Executive Intelligence Review


Die Welt Article Panics, ‘Italy Is Putting the Future of the EU Stability Pact at Stake’

Sept. 17, 2018 (EIRNS)—Friedrich Heinemann, head of the “Corporate Taxation and Public Finance” department at the Center for European Economic Research (ZEW) in Mannheim, Germany, as well as adjunct professor of economics at the University of Heidelberg, wrote a panicked article in Die Welt on Sept. 16, warning that Italy is going to destroy the EU Stability Pact unless the European Commission moves quickly to prevent it.

Heinemann wrote his PhD dissertation on the EU financial rules after the 1992 Maastricht Treaty which established the conditions for country membership in the single currency euro area. He remains among the “who’s who” of pro-EU think tanks and institution members.

The Italian government is cheating, claims Heinemann, in a typical racist undertone. When it appears to become “moderate” and says it will comply with the Maastricht 3% deficit rule, but in reality it is changing the subject. For indebted countries, the EU Stability Pact prescribes that they reduce the “structural deficit” to zero, by cutting it by 0.5% every year until the goal is reached. Therefore, “a higher deficit with a bare target of the 3% limit is in no way complying with the rules.”

Heinemann goes on that “the watchdog for the Stability and Growth Pact is the European Commission, which must be called to issue urgent clarifications. [EU Commission President] Jean-Claude Juncker and Monetary Commissioner Pierre Moscovici must make unmistakably clear that Italy would violate the Pact if it does not continue reducing the deficit.”

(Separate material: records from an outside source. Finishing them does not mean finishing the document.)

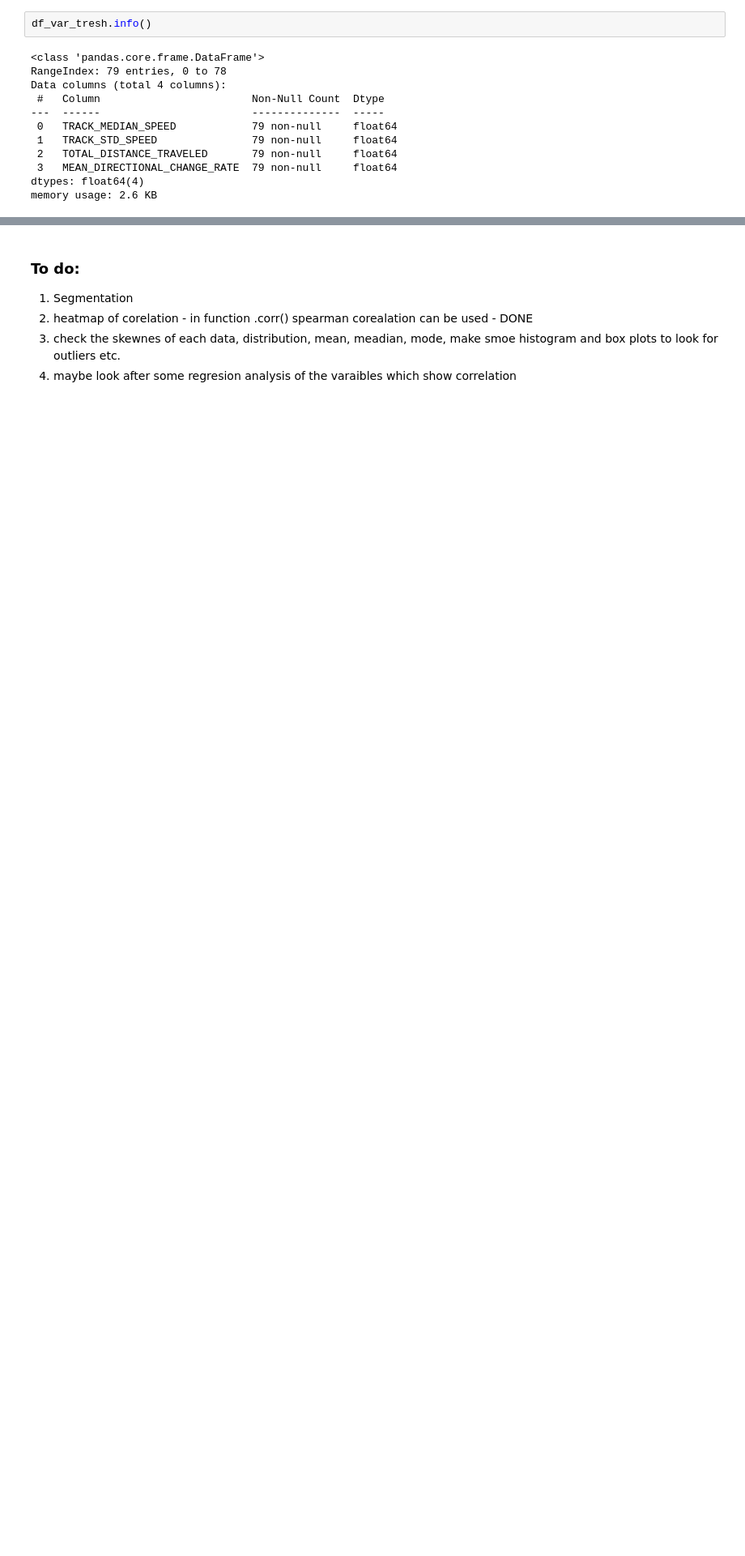
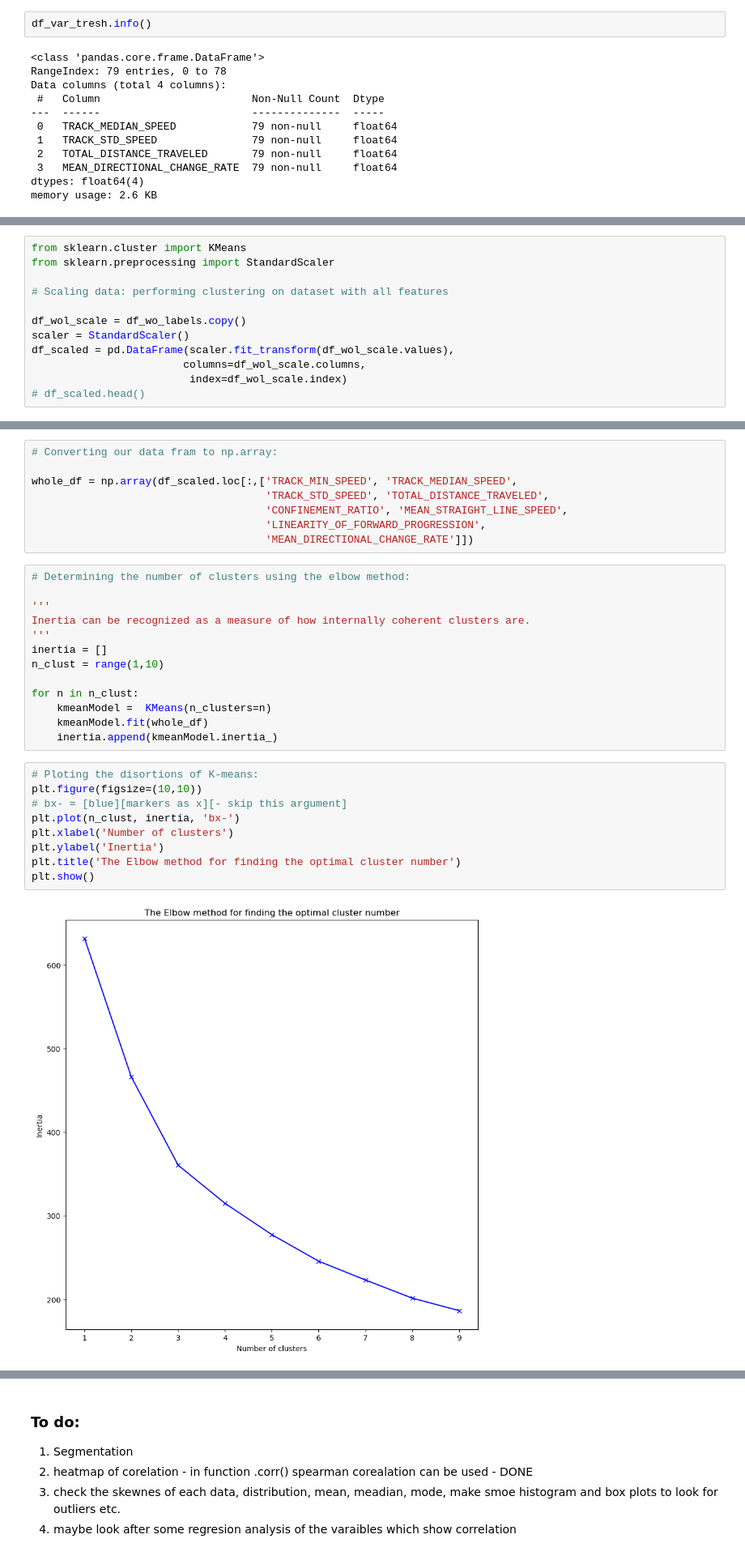
Before and after one commit to GentlemanFrog/Trajectory_clustering, a Jupyter notebook: Trajectory_analysis.ipynb, the cells around one changed output, grey strips where cells are left out. Shown at 81% size. Drawn from its saved outputs; the diff is of its cells as text; blank space fills up the shorter version.

Commit message:
Added cluster analysis
Starting work on cluster analysis, applying method for deteminin the optimal number of cluster .

```diff
--- a/Trajectory_analysis.ipynb
+++ b/Trajectory_analysis.ipynb
@@ -461,0 +466,12 @@ memory usage: 2.6 KB
+# %%
+from sklearn.cluster import KMeans
+from sklearn.preprocessing import StandardScaler
+
+# Scaling data: performing clustering on dataset with all features
+
+df_wol_scale = df_wo_labels.copy()
+scaler = StandardScaler()
+df_scaled = pd.DataFrame(scaler.fit_transform(df_wol_scale.values),
+                        columns=df_wol_scale.columns,
+                         index=df_wol_scale.index)
+# df_scaled.head()
@@ -461,0 +485,32 @@ memory usage: 2.6 KB
+# %%
+# Converting our data fram to np.array:
+
+whole_df = np.array(df_scaled.loc[:,['TRACK_MIN_SPEED', 'TRACK_MEDIAN_SPEED',
+                                     'TRACK_STD_SPEED', 'TOTAL_DISTANCE_TRAVELED',
+                                     'CONFINEMENT_RATIO', 'MEAN_STRAIGHT_LINE_SPEED',
+                                     'LINEARITY_OF_FORWARD_PROGRESSION',
+                                     'MEAN_DIRECTIONAL_CHANGE_RATE']])
+# %%
+# Determining the number of clusters using the elbow method:
+
+'''
+Inertia can be recognized as a measure of how internally coherent clusters are.
+'''
+inertia = []
+n_clust = range(1,10)
+
+for n in n_clust:
+    kmeanModel =  KMeans(n_clusters=n)
+    kmeanModel.fit(whole_df)
+    inertia.append(kmeanModel.inertia_)
+# %%
+# Ploting the disortions of K-means:
+plt.figure(figsize=(10,10))
+# bx- = [blue][markers as x][- skip this argument]
+plt.plot(n_clust, inertia, 'bx-')
+plt.xlabel('Number of clusters')
+plt.ylabel('Inertia')
+plt.title('The Elbow method for finding the optimal cluster number')
+plt.show()
+# %% [output]
+[figure, added]
```
Also changed, not shown: parts of 6 cells of this notebook.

Unfortunately, he continues, Brussels is afraid of a large populist victory in the May 2019 European Parliament elections and is reluctant to give ammunition to the Lega and the Five Stars propaganda.

But “the future of the Stability Pact is at stake,” he howls.

“If the Commission is soft, the credibility of the reformed Pact is irreparably damaged and the calculation that in that way the populists can be contained is not convincing. If the Commission gives up, it shows that governments with confrontation strategies in Europe can impose their will.”